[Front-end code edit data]

____

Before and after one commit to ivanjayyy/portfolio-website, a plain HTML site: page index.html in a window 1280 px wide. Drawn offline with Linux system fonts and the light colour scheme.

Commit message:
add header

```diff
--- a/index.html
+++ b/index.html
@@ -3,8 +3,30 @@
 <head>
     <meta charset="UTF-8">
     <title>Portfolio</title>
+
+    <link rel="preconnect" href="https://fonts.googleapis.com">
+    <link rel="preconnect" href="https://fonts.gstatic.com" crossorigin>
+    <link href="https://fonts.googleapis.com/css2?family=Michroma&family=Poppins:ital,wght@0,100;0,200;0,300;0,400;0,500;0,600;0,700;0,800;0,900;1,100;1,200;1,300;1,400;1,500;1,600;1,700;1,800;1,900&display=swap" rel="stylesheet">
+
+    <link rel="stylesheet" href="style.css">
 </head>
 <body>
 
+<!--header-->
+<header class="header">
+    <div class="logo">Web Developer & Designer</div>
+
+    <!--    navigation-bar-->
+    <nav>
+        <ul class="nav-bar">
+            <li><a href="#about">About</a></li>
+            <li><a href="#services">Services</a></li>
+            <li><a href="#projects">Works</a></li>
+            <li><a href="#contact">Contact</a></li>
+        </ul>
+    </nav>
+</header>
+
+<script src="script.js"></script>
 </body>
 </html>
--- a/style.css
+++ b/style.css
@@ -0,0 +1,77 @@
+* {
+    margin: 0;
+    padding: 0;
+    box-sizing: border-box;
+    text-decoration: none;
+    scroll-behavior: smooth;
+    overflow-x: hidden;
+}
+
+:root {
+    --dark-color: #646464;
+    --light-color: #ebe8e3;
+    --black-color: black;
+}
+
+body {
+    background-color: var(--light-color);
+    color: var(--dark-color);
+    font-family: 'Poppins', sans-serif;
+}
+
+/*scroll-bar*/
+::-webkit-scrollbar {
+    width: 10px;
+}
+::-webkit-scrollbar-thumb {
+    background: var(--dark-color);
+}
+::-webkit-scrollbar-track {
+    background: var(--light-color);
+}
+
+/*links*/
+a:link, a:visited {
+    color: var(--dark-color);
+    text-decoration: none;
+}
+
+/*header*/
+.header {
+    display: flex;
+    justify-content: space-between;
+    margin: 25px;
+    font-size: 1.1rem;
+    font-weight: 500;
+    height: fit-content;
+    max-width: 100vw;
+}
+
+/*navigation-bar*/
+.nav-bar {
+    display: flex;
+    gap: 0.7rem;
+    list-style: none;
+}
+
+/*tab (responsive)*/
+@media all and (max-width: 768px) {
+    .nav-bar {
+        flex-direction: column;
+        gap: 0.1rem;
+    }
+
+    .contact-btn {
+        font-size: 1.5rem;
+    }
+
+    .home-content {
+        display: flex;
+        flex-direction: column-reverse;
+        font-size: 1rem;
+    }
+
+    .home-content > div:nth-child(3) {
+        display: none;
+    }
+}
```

____

## WORK TO COMPLETE
The answer must be the data above, repeated exactly as it stands.

## EXERCISE ANSWER
Before and after one commit to ivanjayyy/portfolio-website, a plain HTML site: page index.html in a window 1280 px wide. Drawn offline with Linux system fonts and the light colour scheme.

Commit message:
add header

```diff
--- a/index.html
+++ b/index.html
@@ -3,8 +3,30 @@
 <head>
     <meta charset="UTF-8">
     <title>Portfolio</title>
+
+    <link rel="preconnect" href="https://fonts.googleapis.com">
+    <link rel="preconnect" href="https://fonts.gstatic.com" crossorigin>
+    <link href="https://fonts.googleapis.com/css2?family=Michroma&family=Poppins:ital,wght@0,100;0,200;0,300;0,400;0,500;0,600;0,700;0,800;0,900;1,100;1,200;1,300;1,400;1,500;1,600;1,700;1,800;1,900&display=swap" rel="stylesheet">
+
+    <link rel="stylesheet" href="style.css">
 </head>
 <body>
 
+<!--header-->
+<header class="header">
+    <div class="logo">Web Developer & Designer</div>
+
+    <!--    navigation-bar-->
+    <nav>
+        <ul class="nav-bar">
+            <li><a href="#about">About</a></li>
+            <li><a href="#services">Services</a></li>
+            <li><a href="#projects">Works</a></li>
+            <li><a href="#contact">Contact</a></li>
+        </ul>
+    </nav>
+</header>
+
+<script src="script.js"></script>
 </body>
 </html>
--- a/style.css
+++ b/style.css
@@ -0,0 +1,77 @@
+* {
+    margin: 0;
+    padding: 0;
+    box-sizing: border-box;
+    text-decoration: none;
+    scroll-behavior: smooth;
+    overflow-x: hidden;
+}
+
+:root {
+    --dark-color: #646464;
+    --light-color: #ebe8e3;
+    --black-color: black;
+}
+
+body {
+    background-color: var(--light-color);
+    color: var(--dark-color);
+    font-family: 'Poppins', sans-serif;
+}
+
+/*scroll-bar*/
+::-webkit-scrollbar {
+    width: 10px;
+}
+::-webkit-scrollbar-thumb {
+    background: var(--dark-color);
+}
+::-webkit-scrollbar-track {
+    background: var(--light-color);
+}
+
+/*links*/
+a:link, a:visited {
+    color: var(--dark-color);
+    text-decoration: none;
+}
+
+/*header*/
+.header {
+    display: flex;
+    justify-content: space-between;
+    margin: 25px;
+    font-size: 1.1rem;
+    font-weight: 500;
+    height: fit-content;
+    max-width: 100vw;
+}
+
+/*navigation-bar*/
+.nav-bar {
+    display: flex;
+    gap: 0.7rem;
+    list-style: none;
+}
+
+/*tab (responsive)*/
+@media all and (max-width: 768px) {
+    .nav-bar {
+        flex-direction: column;
+        gap: 0.1rem;
+    }
+
+    .contact-btn {
+        font-size: 1.5rem;
+    }
+
+    .home-content {
+        display: flex;
+        flex-direction: column-reverse;
+        font-size: 1rem;
+    }
+
+    .home-content > div:nth-child(3) {
+        display: none;
+    }
+}
```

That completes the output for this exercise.